Before-and-after change data:

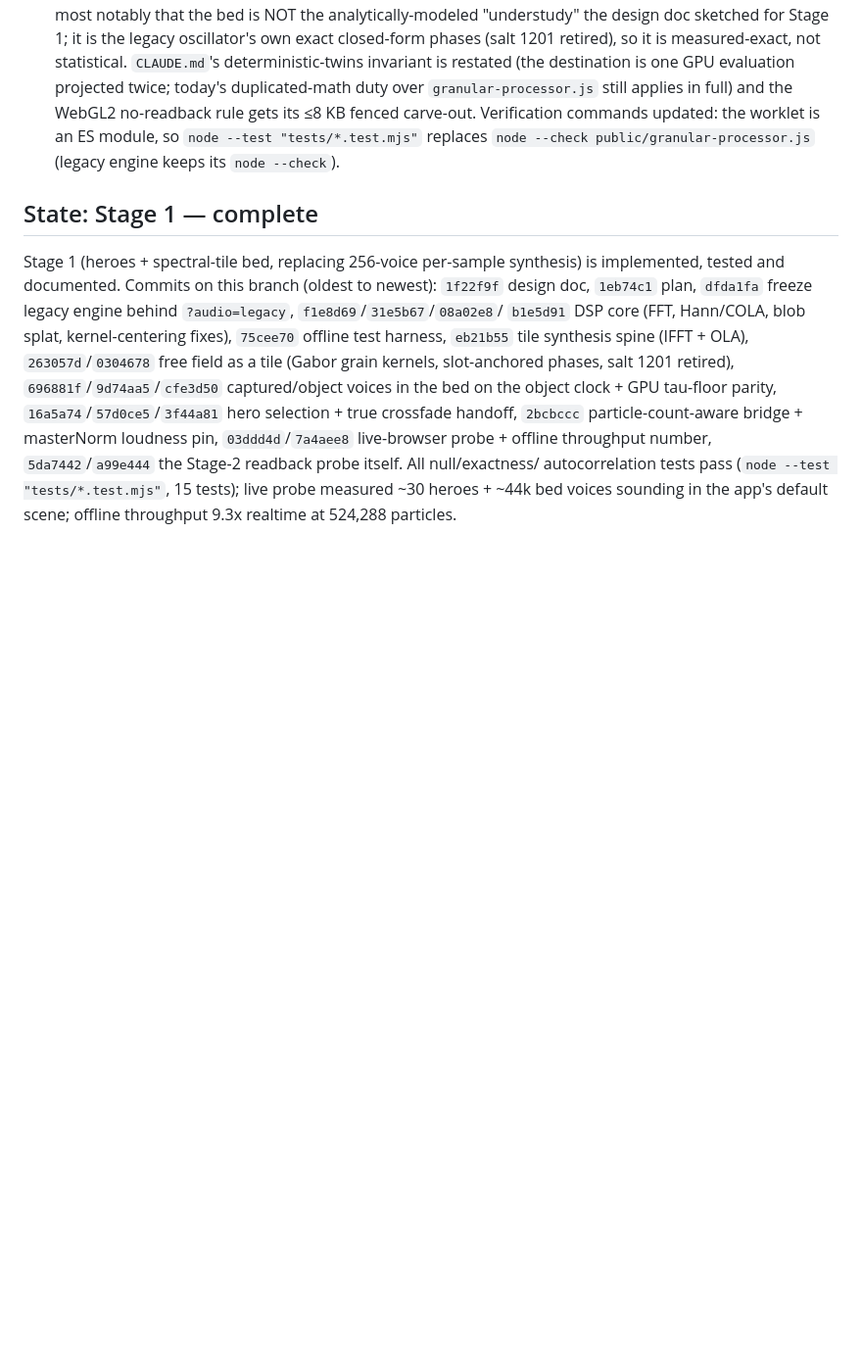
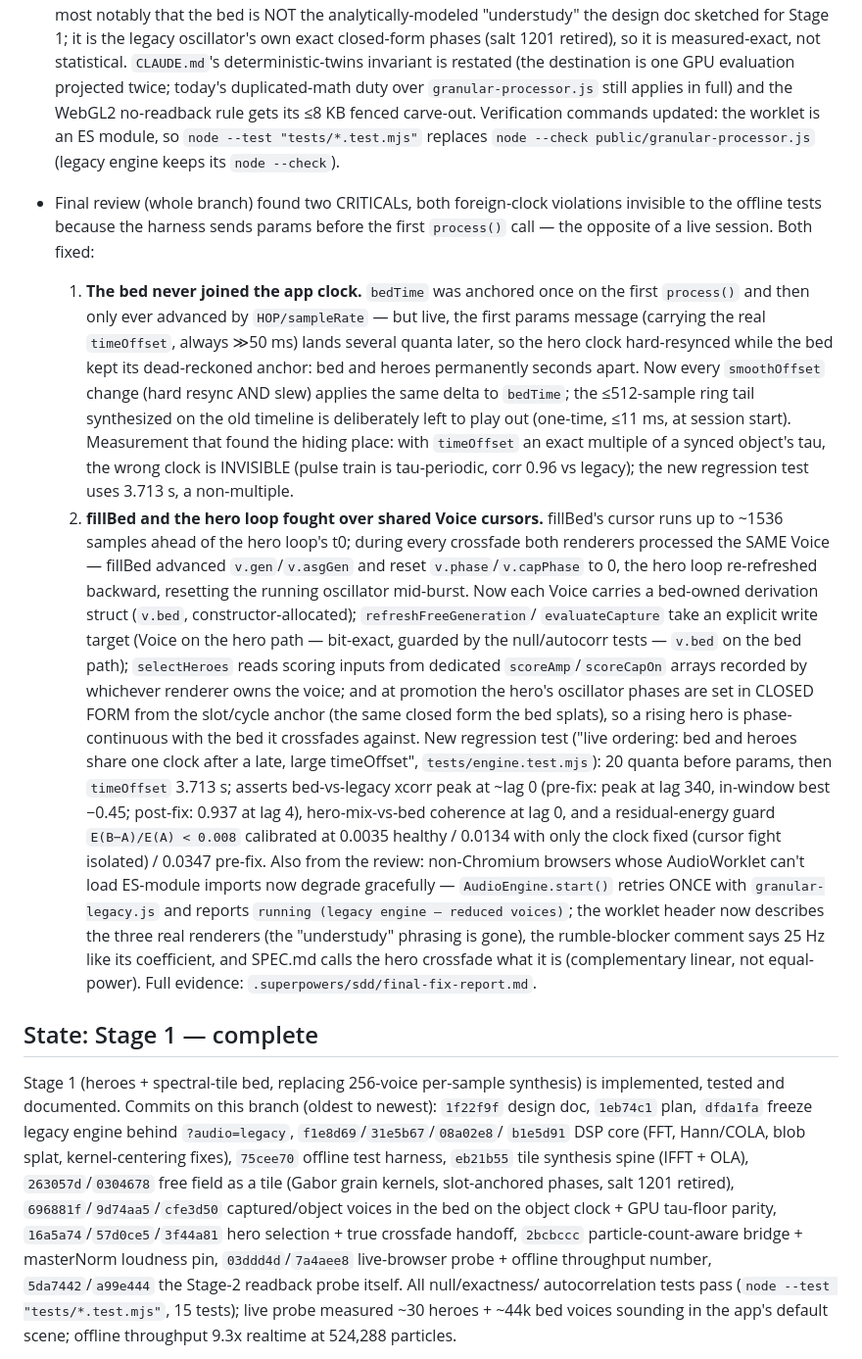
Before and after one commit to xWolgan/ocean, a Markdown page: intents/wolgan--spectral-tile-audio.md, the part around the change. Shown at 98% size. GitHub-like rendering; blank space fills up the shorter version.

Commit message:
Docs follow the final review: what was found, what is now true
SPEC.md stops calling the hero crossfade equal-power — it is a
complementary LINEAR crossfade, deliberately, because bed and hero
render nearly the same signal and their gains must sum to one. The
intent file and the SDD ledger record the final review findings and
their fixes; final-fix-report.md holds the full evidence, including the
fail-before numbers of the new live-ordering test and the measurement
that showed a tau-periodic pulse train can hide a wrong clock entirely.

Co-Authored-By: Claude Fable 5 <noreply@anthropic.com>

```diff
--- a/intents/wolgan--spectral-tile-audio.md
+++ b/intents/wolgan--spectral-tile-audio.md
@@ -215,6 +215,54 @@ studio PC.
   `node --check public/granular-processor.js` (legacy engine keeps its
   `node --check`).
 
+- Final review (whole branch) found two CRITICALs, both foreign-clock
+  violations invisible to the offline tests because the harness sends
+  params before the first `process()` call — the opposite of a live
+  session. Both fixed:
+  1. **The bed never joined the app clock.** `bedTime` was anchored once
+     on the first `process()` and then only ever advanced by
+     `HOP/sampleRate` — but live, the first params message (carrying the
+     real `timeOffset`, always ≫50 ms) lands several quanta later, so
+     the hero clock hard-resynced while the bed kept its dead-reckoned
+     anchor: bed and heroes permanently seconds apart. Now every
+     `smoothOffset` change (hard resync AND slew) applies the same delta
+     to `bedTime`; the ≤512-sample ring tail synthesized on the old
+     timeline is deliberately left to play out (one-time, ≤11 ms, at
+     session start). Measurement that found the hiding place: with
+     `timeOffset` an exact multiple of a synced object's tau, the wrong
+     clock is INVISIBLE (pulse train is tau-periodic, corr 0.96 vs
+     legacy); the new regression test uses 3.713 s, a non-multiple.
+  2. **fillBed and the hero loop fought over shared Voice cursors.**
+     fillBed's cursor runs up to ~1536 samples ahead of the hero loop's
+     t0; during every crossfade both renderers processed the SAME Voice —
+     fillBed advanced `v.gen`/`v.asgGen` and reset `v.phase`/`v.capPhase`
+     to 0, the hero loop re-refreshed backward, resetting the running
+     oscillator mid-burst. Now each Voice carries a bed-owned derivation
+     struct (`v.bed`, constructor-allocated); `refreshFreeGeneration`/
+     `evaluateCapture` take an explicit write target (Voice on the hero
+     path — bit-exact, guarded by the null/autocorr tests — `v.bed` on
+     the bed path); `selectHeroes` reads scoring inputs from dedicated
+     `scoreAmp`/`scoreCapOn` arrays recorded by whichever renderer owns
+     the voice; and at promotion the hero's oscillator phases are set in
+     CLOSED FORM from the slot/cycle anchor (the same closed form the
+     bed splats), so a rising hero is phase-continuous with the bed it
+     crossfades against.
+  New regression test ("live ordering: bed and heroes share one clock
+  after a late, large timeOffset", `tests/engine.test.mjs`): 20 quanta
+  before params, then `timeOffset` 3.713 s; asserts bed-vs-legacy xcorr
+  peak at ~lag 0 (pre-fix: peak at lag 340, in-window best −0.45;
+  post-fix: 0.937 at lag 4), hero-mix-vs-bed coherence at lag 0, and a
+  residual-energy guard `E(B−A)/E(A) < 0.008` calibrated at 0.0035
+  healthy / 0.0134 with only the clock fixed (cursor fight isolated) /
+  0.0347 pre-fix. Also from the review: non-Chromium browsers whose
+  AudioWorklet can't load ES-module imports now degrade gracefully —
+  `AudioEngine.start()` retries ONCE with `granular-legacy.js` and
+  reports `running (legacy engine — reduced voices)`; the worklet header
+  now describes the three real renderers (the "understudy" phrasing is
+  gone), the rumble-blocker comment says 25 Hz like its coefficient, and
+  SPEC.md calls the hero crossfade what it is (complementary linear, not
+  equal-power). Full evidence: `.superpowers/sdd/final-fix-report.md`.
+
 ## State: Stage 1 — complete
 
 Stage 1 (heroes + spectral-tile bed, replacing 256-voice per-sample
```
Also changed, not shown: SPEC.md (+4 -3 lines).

**TASK GOAL**. Copy the records exactly; no image should appear in the result.

**FINISHED EXERCISE**.
Before and after one commit to xWolgan/ocean, a Markdown page: intents/wolgan--spectral-tile-audio.md, the part around the change. Shown at 98% size. GitHub-like rendering; blank space fills up the shorter version.

Commit message:
Docs follow the final review: what was found, what is now true
SPEC.md stops calling the hero crossfade equal-power — it is a
complementary LINEAR crossfade, deliberately, because bed and hero
render nearly the same signal and their gains must sum to one. The
intent file and the SDD ledger record the final review findings and
their fixes; final-fix-report.md holds the full evidence, including the
fail-before numbers of the new live-ordering test and the measurement
that showed a tau-periodic pulse train can hide a wrong clock entirely.

Co-Authored-By: Claude Fable 5 <noreply@anthropic.com>

```diff
--- a/intents/wolgan--spectral-tile-audio.md
+++ b/intents/wolgan--spectral-tile-audio.md
@@ -215,6 +215,54 @@ studio PC.
   `node --check public/granular-processor.js` (legacy engine keeps its
   `node --check`).
 
+- Final review (whole branch) found two CRITICALs, both foreign-clock
+  violations invisible to the offline tests because the harness sends
+  params before the first `process()` call — the opposite of a live
+  session. Both fixed:
+  1. **The bed never joined the app clock.** `bedTime` was anchored once
+     on the first `process()` and then only ever advanced by
+     `HOP/sampleRate` — but live, the first params message (carrying the
+     real `timeOffset`, always ≫50 ms) lands several quanta later, so
+     the hero clock hard-resynced while the bed kept its dead-reckoned
+     anchor: bed and heroes permanently seconds apart. Now every
+     `smoothOffset` change (hard resync AND slew) applies the same delta
+     to `bedTime`; the ≤512-sample ring tail synthesized on the old
+     timeline is deliberately left to play out (one-time, ≤11 ms, at
+     session start). Measurement that found the hiding place: with
+     `timeOffset` an exact multiple of a synced object's tau, the wrong
+     clock is INVISIBLE (pulse train is tau-periodic, corr 0.96 vs
+     legacy); the new regression test uses 3.713 s, a non-multiple.
+  2. **fillBed and the hero loop fought over shared Voice cursors.**
+     fillBed's cursor runs up to ~1536 samples ahead of the hero loop's
+     t0; during every crossfade both renderers processed the SAME Voice —
+     fillBed advanced `v.gen`/`v.asgGen` and reset `v.phase`/`v.capPhase`
+     to 0, the hero loop re-refreshed backward, resetting the running
+     oscillator mid-burst. Now each Voice carries a bed-owned derivation
+     struct (`v.bed`, constructor-allocated); `refreshFreeGeneration`/
+     `evaluateCapture` take an explicit write target (Voice on the hero
+     path — bit-exact, guarded by the null/autocorr tests — `v.bed` on
+     the bed path); `selectHeroes` reads scoring inputs from dedicated
+     `scoreAmp`/`scoreCapOn` arrays recorded by whichever renderer owns
+     the voice; and at promotion the hero's oscillator phases are set in
+     CLOSED FORM from the slot/cycle anchor (the same closed form the
+     bed splats), so a rising hero is phase-continuous with the bed it
+     crossfades against.
+  New regression test ("live ordering: bed and heroes share one clock
+  after a late, large timeOffset", `tests/engine.test.mjs`): 20 quanta
+  before params, then `timeOffset` 3.713 s; asserts bed-vs-legacy xcorr
+  peak at ~lag 0 (pre-fix: peak at lag 340, in-window best −0.45;
+  post-fix: 0.937 at lag 4), hero-mix-vs-bed coherence at lag 0, and a
+  residual-energy guard `E(B−A)/E(A) < 0.008` calibrated at 0.0035
+  healthy / 0.0134 with only the clock fixed (cursor fight isolated) /
+  0.0347 pre-fix. Also from the review: non-Chromium browsers whose
+  AudioWorklet can't load ES-module imports now degrade gracefully —
+  `AudioEngine.start()` retries ONCE with `granular-legacy.js` and
+  reports `running (legacy engine — reduced voices)`; the worklet header
+  now describes the three real renderers (the "understudy" phrasing is
+  gone), the rumble-blocker comment says 25 Hz like its coefficient, and
+  SPEC.md calls the hero crossfade what it is (complementary linear, not
+  equal-power). Full evidence: `.superpowers/sdd/final-fix-report.md`.
+
 ## State: Stage 1 — complete
 
 Stage 1 (heroes + spectral-tile bed, replacing 256-voice per-sample
```
Also changed, not shown: SPEC.md (+4 -3 lines).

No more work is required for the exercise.